Alex is a third year student at UC Berkeley studying Molecular and Cell Biology and Public Health and minoring in Music. He hopes to go to medical school and to pursue a career in surgery. In his free time, Alex enjoys playing piano and guitar, running, golfing, eating (everything), and watching movies.

Alex has written 22 post(s)

If you have spent some time in scientific circles in the past year or so, it is more than likely that you have heard the term “CRISPR/Cas” being thrown around, and for good reason. CRISPR, or clustered regularly interspaced short palindromic repeats, refers to parts of the bacterial DNA that paired with proteins called Cas, allows the bacteria … Read More

Imagine if cancer could be monitored by simple blood tests. Rather than through invasive bone marrow biopsies, which risk infection and can be extremely painful, cancer could be monitored by periodic blood tests, which provide detailed information for the creation of more effective personalized treatments tailored to an individual’s needs. This dream may now be … Read More

Among other things, Apollo is the Greek god of medicine and music. Maybe the Greeks were onto something with this particular designation. Throughout the history of medicine, it has been thought that music has a significant influence on health. Ideas about music therapy have been traced back as far as to the writings of Plato … Read More

Millions of people around the world suffer from Alzheimer’s Disease, a neurodegenerative disease most commonly associated with a loss of memory. It is estimated that Alzheimer’s Disease is the third leading cause of death for the elderly, behind cancer and heart disease. To this day, there is no cure for Alzheimer’s Disease. Embed from Getty … Read More

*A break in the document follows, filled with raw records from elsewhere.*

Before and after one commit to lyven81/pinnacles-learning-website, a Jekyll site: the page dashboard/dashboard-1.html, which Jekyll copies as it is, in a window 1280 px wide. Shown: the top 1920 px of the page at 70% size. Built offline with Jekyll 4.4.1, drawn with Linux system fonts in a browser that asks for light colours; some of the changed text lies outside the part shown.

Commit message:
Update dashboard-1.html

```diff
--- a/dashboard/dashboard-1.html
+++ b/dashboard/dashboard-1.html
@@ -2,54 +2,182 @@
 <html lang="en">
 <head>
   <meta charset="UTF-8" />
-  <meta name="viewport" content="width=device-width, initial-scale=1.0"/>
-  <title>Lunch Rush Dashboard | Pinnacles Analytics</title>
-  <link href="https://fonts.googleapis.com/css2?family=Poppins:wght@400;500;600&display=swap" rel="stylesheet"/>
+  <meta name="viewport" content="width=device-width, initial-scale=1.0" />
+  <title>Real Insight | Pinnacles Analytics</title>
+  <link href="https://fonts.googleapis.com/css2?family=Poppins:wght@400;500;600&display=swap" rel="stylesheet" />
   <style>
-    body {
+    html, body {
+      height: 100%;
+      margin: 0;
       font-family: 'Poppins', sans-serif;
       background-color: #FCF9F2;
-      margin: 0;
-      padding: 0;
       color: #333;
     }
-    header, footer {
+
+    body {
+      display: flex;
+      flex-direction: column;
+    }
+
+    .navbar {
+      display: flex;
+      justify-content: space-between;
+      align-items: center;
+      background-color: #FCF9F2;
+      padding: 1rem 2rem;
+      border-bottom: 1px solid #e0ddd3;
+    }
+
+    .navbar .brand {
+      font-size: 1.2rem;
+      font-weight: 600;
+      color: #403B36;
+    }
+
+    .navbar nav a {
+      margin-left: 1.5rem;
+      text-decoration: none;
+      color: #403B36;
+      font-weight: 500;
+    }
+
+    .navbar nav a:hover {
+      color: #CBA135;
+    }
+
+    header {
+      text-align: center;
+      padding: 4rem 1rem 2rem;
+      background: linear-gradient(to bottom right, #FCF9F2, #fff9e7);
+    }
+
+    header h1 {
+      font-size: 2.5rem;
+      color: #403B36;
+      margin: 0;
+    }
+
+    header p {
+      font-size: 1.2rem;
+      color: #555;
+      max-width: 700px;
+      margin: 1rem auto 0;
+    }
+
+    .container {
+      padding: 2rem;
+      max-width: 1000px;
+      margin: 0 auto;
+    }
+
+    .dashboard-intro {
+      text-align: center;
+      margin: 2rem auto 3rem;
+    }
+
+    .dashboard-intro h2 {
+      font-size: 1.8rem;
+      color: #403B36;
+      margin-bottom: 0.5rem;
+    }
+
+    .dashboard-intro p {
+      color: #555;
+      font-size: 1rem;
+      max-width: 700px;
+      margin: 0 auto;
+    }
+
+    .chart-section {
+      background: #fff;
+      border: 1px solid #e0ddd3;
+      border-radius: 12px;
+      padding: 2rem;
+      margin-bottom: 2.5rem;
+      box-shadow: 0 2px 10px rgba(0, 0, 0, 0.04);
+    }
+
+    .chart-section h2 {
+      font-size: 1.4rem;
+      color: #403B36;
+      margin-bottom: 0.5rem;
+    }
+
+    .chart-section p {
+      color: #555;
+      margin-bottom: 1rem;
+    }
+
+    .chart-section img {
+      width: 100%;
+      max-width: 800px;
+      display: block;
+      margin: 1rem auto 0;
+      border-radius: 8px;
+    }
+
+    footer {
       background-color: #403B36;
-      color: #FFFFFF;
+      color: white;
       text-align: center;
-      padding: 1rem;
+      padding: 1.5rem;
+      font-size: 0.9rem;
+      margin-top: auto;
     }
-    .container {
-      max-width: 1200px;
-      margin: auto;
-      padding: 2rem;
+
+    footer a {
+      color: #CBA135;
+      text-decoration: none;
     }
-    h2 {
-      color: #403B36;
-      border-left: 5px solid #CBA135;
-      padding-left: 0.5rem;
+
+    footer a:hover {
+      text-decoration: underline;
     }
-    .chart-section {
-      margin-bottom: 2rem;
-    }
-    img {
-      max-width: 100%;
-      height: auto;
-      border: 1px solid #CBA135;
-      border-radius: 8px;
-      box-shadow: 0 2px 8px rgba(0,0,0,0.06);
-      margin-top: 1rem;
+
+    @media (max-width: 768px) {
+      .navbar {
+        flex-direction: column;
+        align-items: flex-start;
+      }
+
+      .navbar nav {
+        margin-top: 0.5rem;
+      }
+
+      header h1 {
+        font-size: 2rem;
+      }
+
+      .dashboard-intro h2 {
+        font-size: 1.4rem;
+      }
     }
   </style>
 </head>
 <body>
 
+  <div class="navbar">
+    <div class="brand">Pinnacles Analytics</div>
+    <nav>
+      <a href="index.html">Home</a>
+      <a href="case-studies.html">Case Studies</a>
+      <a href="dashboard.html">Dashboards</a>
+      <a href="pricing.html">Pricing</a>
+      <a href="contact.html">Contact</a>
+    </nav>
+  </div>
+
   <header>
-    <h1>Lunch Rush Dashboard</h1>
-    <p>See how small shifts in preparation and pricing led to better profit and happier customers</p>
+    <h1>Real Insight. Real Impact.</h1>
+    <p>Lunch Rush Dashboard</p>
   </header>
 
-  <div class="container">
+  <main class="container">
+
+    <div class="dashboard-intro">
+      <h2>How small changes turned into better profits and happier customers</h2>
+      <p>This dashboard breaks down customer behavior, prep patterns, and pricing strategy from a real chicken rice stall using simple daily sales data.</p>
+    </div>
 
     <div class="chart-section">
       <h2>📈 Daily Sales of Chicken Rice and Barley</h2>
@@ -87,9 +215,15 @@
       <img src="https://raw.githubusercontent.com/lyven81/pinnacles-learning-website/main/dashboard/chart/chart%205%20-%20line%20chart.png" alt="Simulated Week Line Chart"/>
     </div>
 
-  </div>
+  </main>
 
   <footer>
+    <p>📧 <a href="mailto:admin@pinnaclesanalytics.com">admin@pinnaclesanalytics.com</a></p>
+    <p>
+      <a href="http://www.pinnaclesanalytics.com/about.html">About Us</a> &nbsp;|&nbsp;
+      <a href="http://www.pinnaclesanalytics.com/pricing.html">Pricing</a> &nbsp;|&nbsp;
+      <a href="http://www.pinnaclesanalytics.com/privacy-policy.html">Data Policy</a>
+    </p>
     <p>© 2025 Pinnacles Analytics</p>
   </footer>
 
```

Each day, millions of people around the world use plastic products, especially for food and drink, but new research suggests that not just the food and drink make their way into our bodies. In 2004, a chemical called di-2-ethylhexylphlatate (DHEP) was banned in Europe when research confirmed that it had negative human health effects. DHEP was used as … Read More

While there have been safety concerns about surgeons listening to music during their procedures, a new study published in the Aesthetic Surgery Journal this July suggests that it is in everyone’s best interest for surgeons to continue to “rock on” in the operating room (OR). While it has been previously shown that music can reduce stress … Read More

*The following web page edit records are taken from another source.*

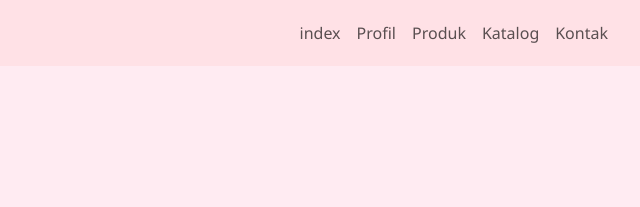
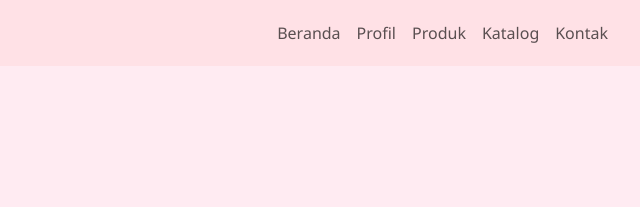
Before and after one commit to lovelyputri/Lovelyvely, a plain HTML site: page profil.html in a window 1280 px wide. Shown: the top 207 px of the page, 582-1222 px from the left. Drawn offline with nearby package versions, Linux system fonts and the light colour scheme.

Commit message:
Update profil.html

```diff
--- a/profil.html
+++ b/profil.html
@@ -34,7 +34,7 @@
             <div class="collapse navbar-collapse" id="navbarNav">
                <ul class="navbar-nav ms-auto">
                     <li class="nav-item">
-                        <a class="nav-link" href="index.html">index</a>
+                        <a class="nav-link" href="index.html">Beranda</a>
                     </li>
                     <li class="nav-item">
                         <a class="nav-link" href="profil.html">Profil</a>
@@ -144,4 +144,5 @@
     <script src="js/loading.js"></script>
     <script src="js/script.js"></script>
 </body>
+
 </html>
```
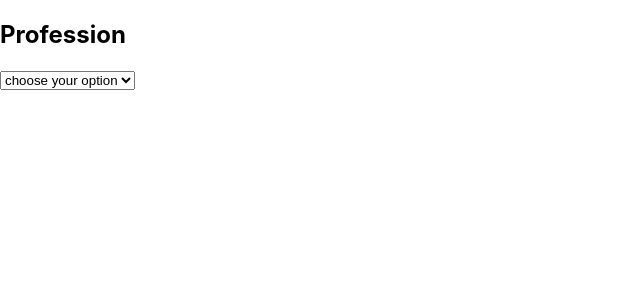
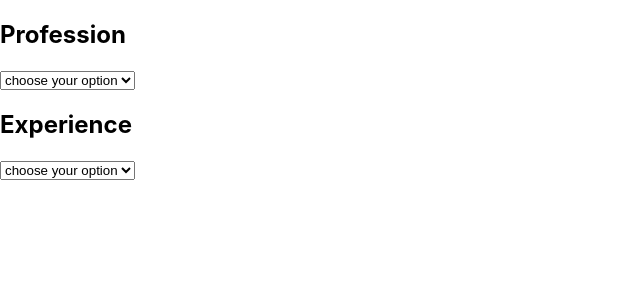
Before and after one commit to zelenovakat/Payroll, a React (Create React App) app: page / in a window 1280 px wide. Shown: the top 300 px of the page, without its empty margins (0-640 px from the left). Built offline with nearby package versions, Linux system fonts and the light colour scheme.

Commit message:
create Experience component and change setSelectValue in Profession to onChange

```diff
--- a/src/components/Form.js
+++ b/src/components/Form.js
@@ -1,12 +1,22 @@
 import React, { useState } from "react"
+import Experience from "./dropdownList/Experience"
 import Profession from "./dropdownList/Profession"
 
 const Form = () => {
   const [profession, setProfession] = useState("")
+  const [yearsOfExperience, setYearsOfExperience] = useState("")
   return (
-    <div>
-      <Profession profession={profession} setProfession={setProfession} />
-    </div>
+    <form>
+      <div>
+        <Profession profession={profession} setProfession={setProfession} />
+      </div>
+      <div>
+        <Experience
+          yearsOfExperience={yearsOfExperience}
+          setYearsOfExperience={setYearsOfExperience}
+        />
+      </div>
+    </form>
   )
 }
 
--- /dev/null
+++ b/src/components/dropdownList/Experience.js
@@ -0,0 +1,21 @@
+import React from "react"
+import Dropdown from "../Dropdown"
+
+const Experience = ({ yearsOfExperience, setYearsOfExperience }) => {
+  const years = ["0", "1", "2", "3", "4", "5", "6", "7", "8", "9", "10", "11+"]
+  const onChangeHandle = (value) => {
+    setYearsOfExperience(value)
+  }
+  return (
+    <div>
+      <h2> Experience</h2>
+      <Dropdown
+        selectedValue={yearsOfExperience}
+        options={years}
+        setSelectedValue={onChangeHandle}
+      />
+    </div>
+  )
+}
+
+export default Experience
--- a/src/components/dropdownList/Profession.js
+++ b/src/components/dropdownList/Profession.js
@@ -3,14 +3,16 @@ import Dropdown from "../Dropdown"
 
 const Profession = ({ profession, setProfession }) => {
   const typeOfProfession = ["Programmer", "Teacher", "Cashier"]
-
+  const onChangeHandle = (value) => {
+    setProfession(value)
+  }
   return (
     <div>
       <h2> Profession</h2>
       <Dropdown
         selectedValue={profession}
         options={typeOfProfession}
-        setSelectedValue={setProfession}
+        setSelectedValue={onChangeHandle}
       />
     </div>
   )
```
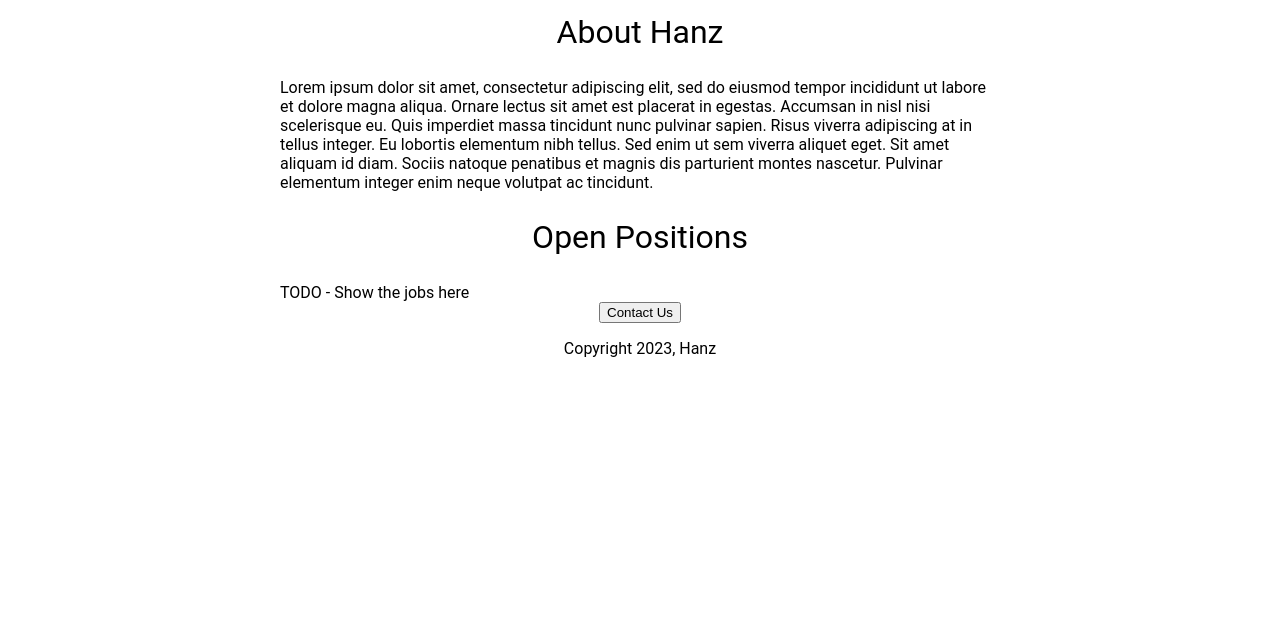
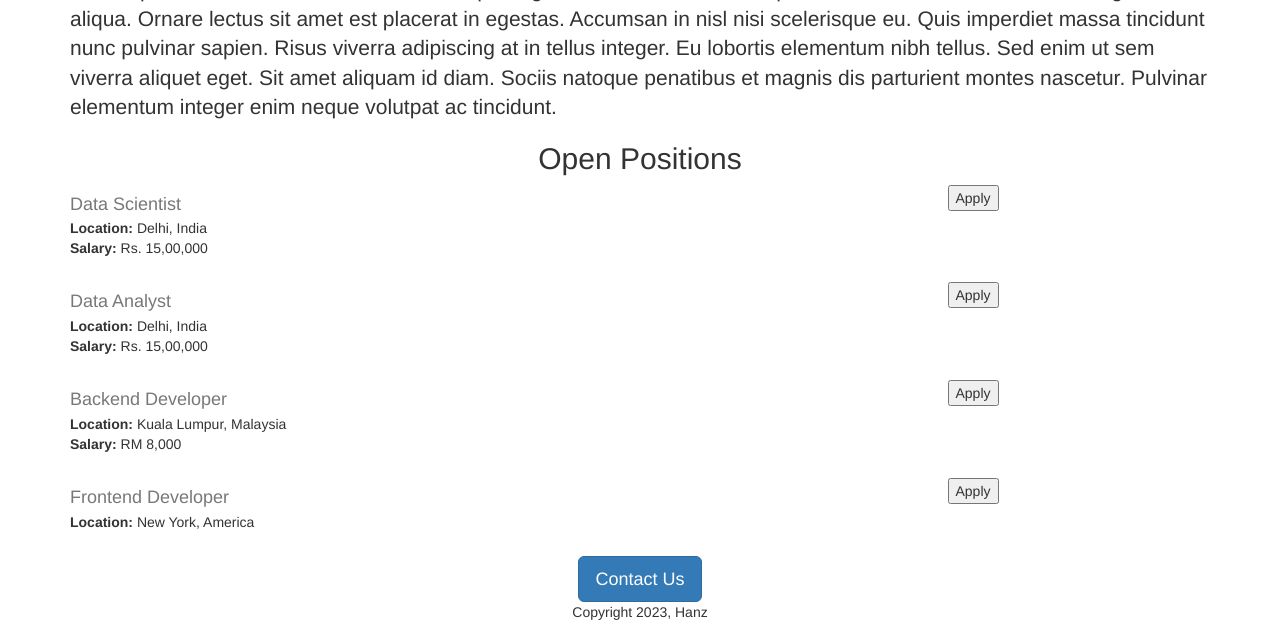
Before and after one commit to HanzCC/jovian-careers-website, a Flask app: page / in a window 1280 px wide. Shown: the part 478-1110 px from the top of the page. Before the commit the page ends 835 px from the top, so only its background shows below. Run offline with Flask 3, Linux system fonts and the light colour scheme.

Commit message:
Added dynamic data & API route

```diff
--- a/app.py
+++ b/app.py
@@ -1,12 +1,46 @@
-from flask import Flask, render_template
+from flask import Flask, render_template, jsonify
 
 app = Flask(__name__)
+
+JOBS = [
+  {
+    'id': 1,
+    'title': 'Data Scientist',
+    'location': 'Delhi, India',
+    'salary': 'Rs. 15,00,000'
+  },
+  {
+    'id': 2,
+    'title': 'Data Analyst',
+    'location': 'Delhi, India',
+    'salary': 'Rs. 15,00,000'
+  },
+  {
+    'id': 3,
+    'title': 'Backend Developer',
+    'location': 'Kuala Lumpur, Malaysia',
+    'salary': 'RM 8,000'
+  },
+  {
+    'id': 4,
+    'title': 'Frontend Developer',
+    'location': 'New York, America',
+    # 'salary': ''
+  }
+]
 
 
 @app.route("/")
 def hello():
   # return "Hello, Hanz"
-  return render_template('home.html')
+  return render_template('home.html', jobs=JOBS, company_name='Hanz')
+
+
+@app.route("/api/jobs")
+def list_jobs():
+  # return "Hello, Hanz"
+  return jsonify(JOBS)
+
 
 if __name__ == '__main__':
   app.run(host='0.0.0.0', debug=True)
--- a/templates/home.html
+++ b/templates/home.html
@@ -2,7 +2,12 @@
 <html>
   <head>
     <title>Jovian Careers</title>
-    <style>
+    <meta charset="utf-8">
+    <meta http-equiv="X-UA-Compatible" content="IE=edge">
+    <meta name="viewport" content="width=device-width, initial-scale=1">
+    <link rel="stylesheet" href="https://cdn.jsdelivr.net/npm/bootstrap@3.4.1/dist/css/bootstrap.min.css" integrity="sha384-HSMxcRTRxnN+Bdg0JdbxYKrThecOKuH5zCYotlSAcp1+c8xmyTe9GYg1l9a69psu" crossorigin="anonymous">
+
+    <!-- <style>
       h1 {
         font-size: 40px;
         font-family: Roboto;
@@ -37,21 +42,26 @@
         height: 360px;
         obcoverfit: cover;
       }
-    </style>
+    </style> -->
   </head>
   <body>
-    <div id='container'>
-      <h1>Hanz Careers</h1>
-      <img id = "banner" src="https://static.vecteezy.com/system/resources/previews/000/381/551/original/abstract-technology-banner-template-vector.jpg" height="320">
-      <h2>About Hanz</h2>
-      <p class="bodytext">
+    <div class="container">
+      <h1 class="text-center">{{company_name}} Careers</h1>
+      <img class="img-fluid" id = "banner" src="https://static.vecteezy.com/system/resources/previews/000/381/551/original/abstract-technology-banner-template-vector.jpg" height="320">
+      <h2 class="text-center mt-2 mb-4">About {{company_name}}</h2>
+      <p class="lead">
         Lorem ipsum dolor sit amet, consectetur adipiscing elit, sed do eiusmod tempor incididunt ut labore et dolore magna aliqua. Ornare lectus sit amet est placerat in egestas. Accumsan in nisl nisi scelerisque eu. Quis imperdiet massa tincidunt nunc pulvinar sapien. Risus viverra adipiscing at in tellus integer. Eu lobortis elementum nibh tellus. Sed enim ut sem viverra aliquet eget. Sit amet aliquam id diam. Sociis natoque penatibus et magnis dis parturient montes nascetur. Pulvinar elementum integer enim neque volutpat ac tincidunt.
       </p>
-      <h2>Open Positions</h2>
-      <p class="bodytext">TODO - Show the jobs here</p>
-      <div style='text-align: center;'>
-        <button>Contact Us</button>
-        <p>Copyright 2023, Hanz</p>
+      <h2 class="text-center mt-2 mb-4"">Open Positions</h2>
+      <div>
+        {% for job in jobs %}
+          {% include 'jobitem.html' %}
+        {% endfor %}
+      </div>
+
+      <div class="text-center">
+        <button class="btn btn-primary btn-lg">Contact Us</button>
+        <p class="mt-4">Copyright 2023, Hanz</p>
       </div>
     </div>
   </body>
--- /dev/null
+++ b/templates/jobitem.html
@@ -0,0 +1,21 @@
+<div class="border-bottom row" style="margin-bottom:16px; padding-bottom:8px;">
+  <div class="col-xs-9">
+    <h4
+      style='color: rgb(120,120,120); margin-bottom:4px;'>
+      {{ job['title'] }}
+    </h4>
+
+    <div>
+      <b>Location: </b> {{ job['location'] }}
+    </div>
+    {% if 'salary' in job  %}
+    <div>
+      <b>Salary: </b> {{ job['salary'] }}
+    </div>
+  {% endif %}
+  </div>
+
+  <div class="col-xs-3">
+    <button type="button" class="btn-outline-primary">Apply</button>
+  </div>
+</div>
```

In April 2015, the New England Journal of Medicine reported that a 49-year-old woman’s melanoma tumor disappeared after one round of a new two-drug treatment, disappearing so quickly that it left a cavity in its place. The woman was part of a larger study that sought to test the effectiveness of a combination of two melanoma … Read More

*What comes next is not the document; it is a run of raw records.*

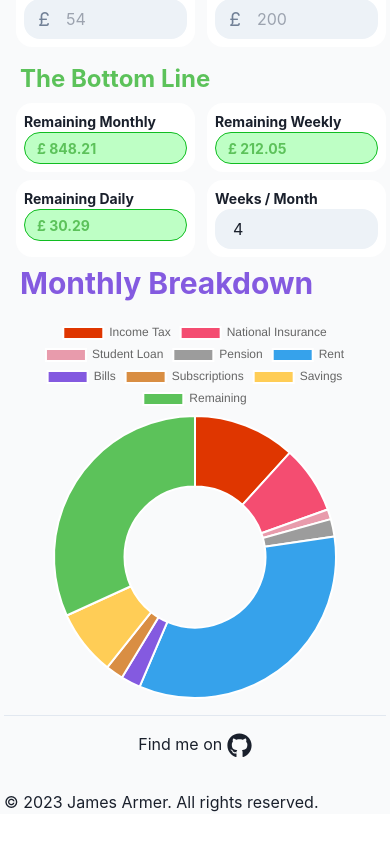
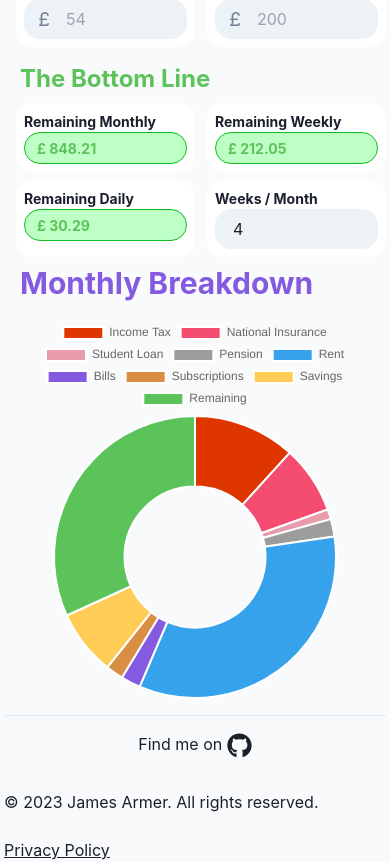
Before and after one commit to JamesArmer/rapid_budgeting_app, a Next.js app: page / in a window 390 px wide. Shown: the part 605-1467 px from the top of the page. Before the commit the page ends 1419 px from the top, so only its background shows below. Built offline with nearby package versions, Linux system fonts and the light colour scheme.

Commit message:
feat: footer link

```diff
--- a/components/Footer.tsx
+++ b/components/Footer.tsx
@@ -7,7 +7,7 @@ export default function Footer() {
       <div className="flex w-full items-center justify-center pt-4">
         <a
           href="https://github.com/JamesArmer"
-          target="about:blank"
+          target="_blank"
           rel="noopener noreferrer"
           className="pb-2"
         >
@@ -19,6 +19,14 @@ export default function Footer() {
           <br />© 2023 James Armer. All rights reserved.
         </p>
       </div>
+      <div className="w-full">
+        <p className="text-2xs sm:text-xs sm:absolute sm:bottom-2 sm:left-4">
+          <br />
+          <a href="/privacy-policy" target="_blank" className="underline">
+            Privacy Policy
+          </a>
+        </p>
+      </div>
     </footer>
   );
 }
--- a/pages/privacy-policy.tsx
+++ b/pages/privacy-policy.tsx
@@ -42,6 +42,7 @@ const PrivacyPolicy: NextPage = () => {
             <a
               href="https://www.w3schools.com/jsref/prop_win_localstorage.asp"
               target="_blank"
+              rel="noopener noreferrer"
               className="underline"
             >
               https://www.w3schools.com/jsref/prop_win_localstorage.asp
@@ -109,6 +110,7 @@ const PrivacyPolicy: NextPage = () => {
             <a
               href="https://adssettings.google.com/authenticated"
               target="_blank"
+              rel="noopener noreferrer"
               className="underline"
             >
               https://adssettings.google.com/authenticated
```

Exciting research from the University of Coimbra in Portugal suggests that watching what we eat may reduce the speed at which we age. The research sought to determine the role of Neuropeptide Y (NPY, structure below) in aging and its role in what is called autophagy in the hypothalamus. NPY is a type of protein-like compound found in … Read More

Kids, when mom says it’s time for bed, know that she’s only trying to make you smarter. New findings by a group of Canadian researchers add to the growing body of evidence that sleep plays a crucial role in mental development. The study shows that quality of sleep can have a direct effect on intelligence and … Read More

Good news teenagers: a little extra sleep might have more benefits than previously thought. New research with fruit flies shows that a few extra hours of shut eye might hold the key to restoring the memory lost to neurodegenerative diseases. Fruit flies have traditionally been used for scientific studies because they have a well mapped genome (DNA) … Read More

High heels burst onto the internet spotlight recently in response to the lead female character in the Jurassic World movie running through the entire movie (including the jungle) in, yes, high heels. In addition to the humorous jabs and the more serious discussions about gender representation, the question of the effect of high heels on the body also resurfaced. … Read More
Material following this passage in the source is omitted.